A skeptic needs to do considerable homework in order to muster the evidence needed to counter the latest exaggerated, premature, and outright pseudoscientific claims about telomere length being a measure of “cellular aging” and therefore how long we’re going to live.
Talk of telomeres isn’t just being used to sell dubious diagnostic tests and dietary supplements. There is a strong push to make telomere length the currency of how we think, measure, and do science about our health and well-being, and how we target our health interventions.
In order to evaluate all this, we cannot rely on the usually dependable “sourcing heuristic”. A lot of hyped and nonsense claims in other areas of science and medicine can readily be dismissed by looking at who is represented as the authority and where their evidence comes from.

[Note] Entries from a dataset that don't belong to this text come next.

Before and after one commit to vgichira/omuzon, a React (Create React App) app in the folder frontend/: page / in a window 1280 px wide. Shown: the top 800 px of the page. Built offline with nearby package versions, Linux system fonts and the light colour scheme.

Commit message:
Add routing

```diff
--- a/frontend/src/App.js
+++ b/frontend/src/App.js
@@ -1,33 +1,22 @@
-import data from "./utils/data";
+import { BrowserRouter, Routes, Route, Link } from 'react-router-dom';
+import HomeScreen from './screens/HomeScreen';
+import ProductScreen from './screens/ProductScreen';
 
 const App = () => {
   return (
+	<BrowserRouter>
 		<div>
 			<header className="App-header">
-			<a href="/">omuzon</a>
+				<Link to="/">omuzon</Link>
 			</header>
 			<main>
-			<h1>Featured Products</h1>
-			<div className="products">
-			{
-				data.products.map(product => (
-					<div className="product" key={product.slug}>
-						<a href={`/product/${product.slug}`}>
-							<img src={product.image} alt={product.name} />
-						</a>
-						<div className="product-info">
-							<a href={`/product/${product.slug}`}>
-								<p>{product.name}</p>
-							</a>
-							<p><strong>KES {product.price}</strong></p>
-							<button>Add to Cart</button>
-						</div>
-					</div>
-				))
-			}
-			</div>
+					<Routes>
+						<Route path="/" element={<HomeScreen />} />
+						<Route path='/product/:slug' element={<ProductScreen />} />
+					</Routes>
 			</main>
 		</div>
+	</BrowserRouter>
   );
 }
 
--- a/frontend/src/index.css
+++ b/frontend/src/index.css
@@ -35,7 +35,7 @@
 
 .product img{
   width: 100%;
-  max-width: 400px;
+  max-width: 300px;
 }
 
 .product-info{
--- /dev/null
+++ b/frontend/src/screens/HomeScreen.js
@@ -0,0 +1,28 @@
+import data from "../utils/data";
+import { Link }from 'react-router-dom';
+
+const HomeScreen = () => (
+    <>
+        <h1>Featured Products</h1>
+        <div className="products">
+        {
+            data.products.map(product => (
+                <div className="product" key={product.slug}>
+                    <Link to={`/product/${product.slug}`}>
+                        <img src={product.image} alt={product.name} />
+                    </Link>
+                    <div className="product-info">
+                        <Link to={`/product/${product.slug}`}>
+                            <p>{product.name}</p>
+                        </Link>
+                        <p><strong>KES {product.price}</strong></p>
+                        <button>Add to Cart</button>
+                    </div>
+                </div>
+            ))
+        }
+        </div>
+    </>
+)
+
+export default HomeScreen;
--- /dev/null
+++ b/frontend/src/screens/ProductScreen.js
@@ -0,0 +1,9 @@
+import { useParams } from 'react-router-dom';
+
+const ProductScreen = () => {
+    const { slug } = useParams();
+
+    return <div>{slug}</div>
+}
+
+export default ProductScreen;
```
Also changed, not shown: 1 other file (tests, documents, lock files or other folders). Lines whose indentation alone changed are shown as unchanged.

But what if the person making a claim about telomeres is a Nobel Prize winner or an author on a paper that contributed to someone else winning a Nobel Prize? Or a blogging Director of an NIH institute? And what if the claim cites an article in a prestigious, peer-reviewed, high-impact journal?
There is a lot of money in play. Patents and products tied to telomeres have obvious commercial potential, but there is also another temptation in that making wild claims could send wannabe bench-to-boardroom researchers flying business class to give five-figure/hour talks to corporations.

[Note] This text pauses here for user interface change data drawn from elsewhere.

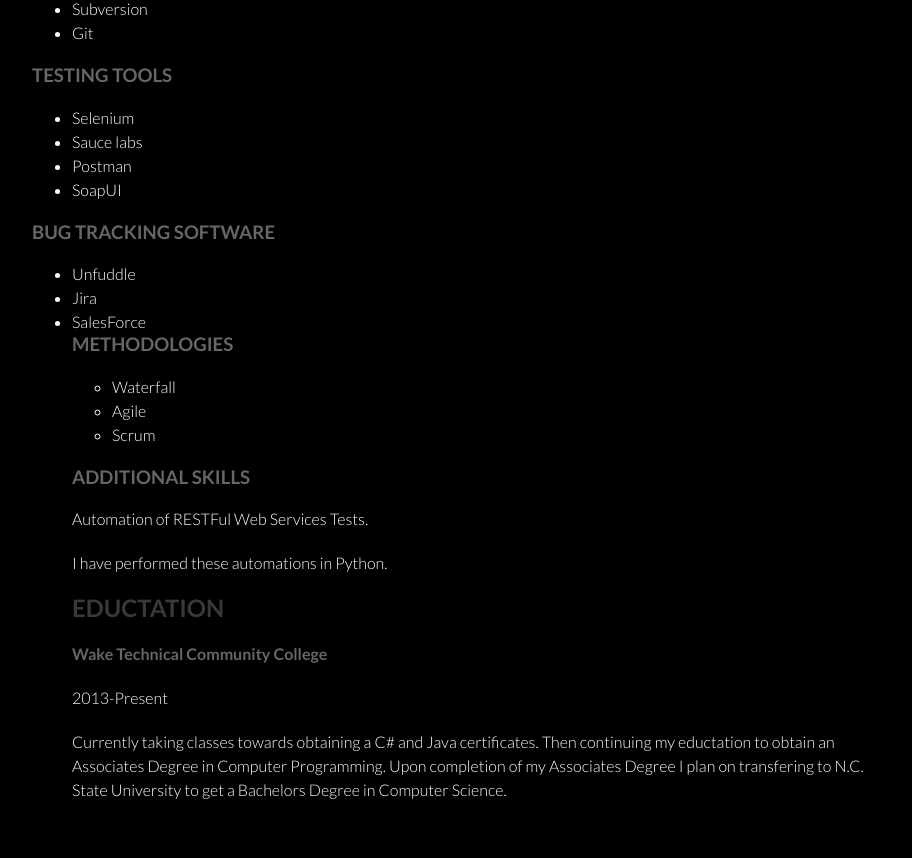
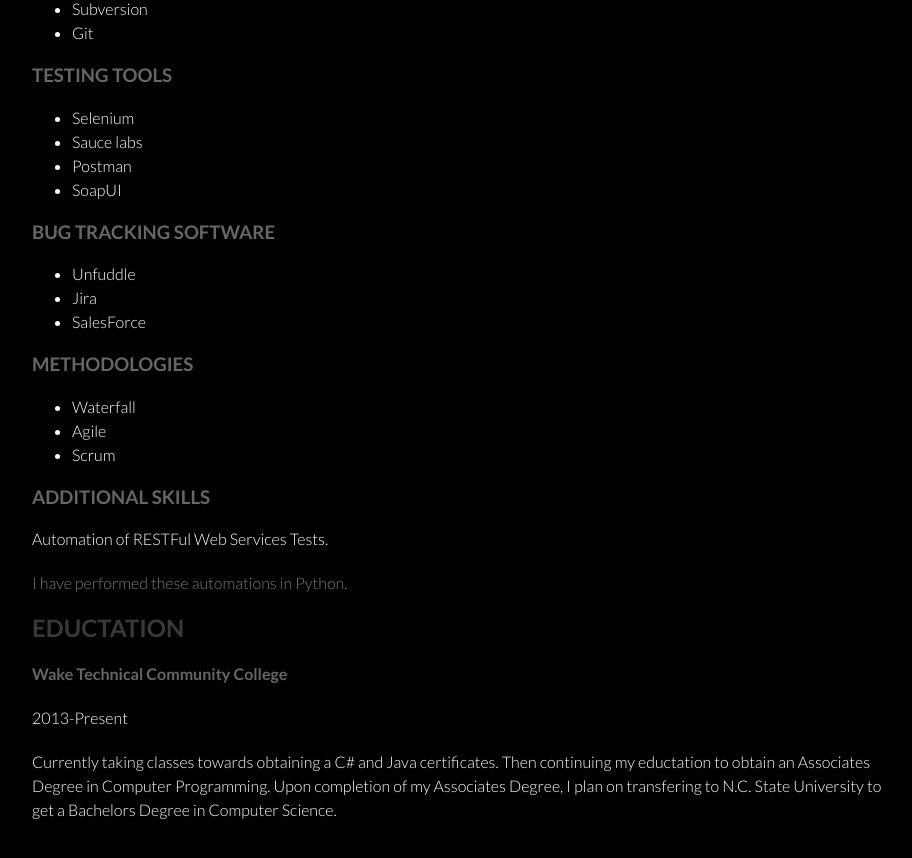
Before and after one commit to tmonck/tmonck.github.io, a Jekyll site: the page Resume.html, which Jekyll copies as it is, in a window 1280 px wide and 900 px high, scrolled down 1877 px. Shown: the top 858 px of the window, without its empty margins (178-1090 px from the left). Built offline with Jekyll 4.4.1, drawn with Linux system fonts in a browser that asks for light colours.

Commit message:
Fix list

```diff
--- a/Resume.html
+++ b/Resume.html
@@ -101,6 +101,7 @@
 						<li>Unfuddle</li>
 						<li>Jira</li>
 						<li>SalesForce</li>
+					</ul>
 				<h3>METHODOLOGIES</h3>
 					<ul>
 						<li>Waterfall</li>
@@ -113,6 +114,6 @@
 				<h4>Wake Technical Community College</h4>
 				<p>2013-Present</p>
 				<p>Currently taking classes towards obtaining a C# and Java certificates. Then continuing my eductation to obtain an
-				Associates Degree in Computer Programming. Upon completion of my Associates Degree I plan on transfering to N.C. State University
+				Associates Degree in Computer Programming. Upon completion of my Associates Degree, I plan on transfering to N.C. State University
 				to get a Bachelors Degree in Computer Science.</p>
 </p>
```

Read full, original article: Skeptic’s Guide to Debunking Claims about Telomeres in the Scientific and Pseudoscientific Literature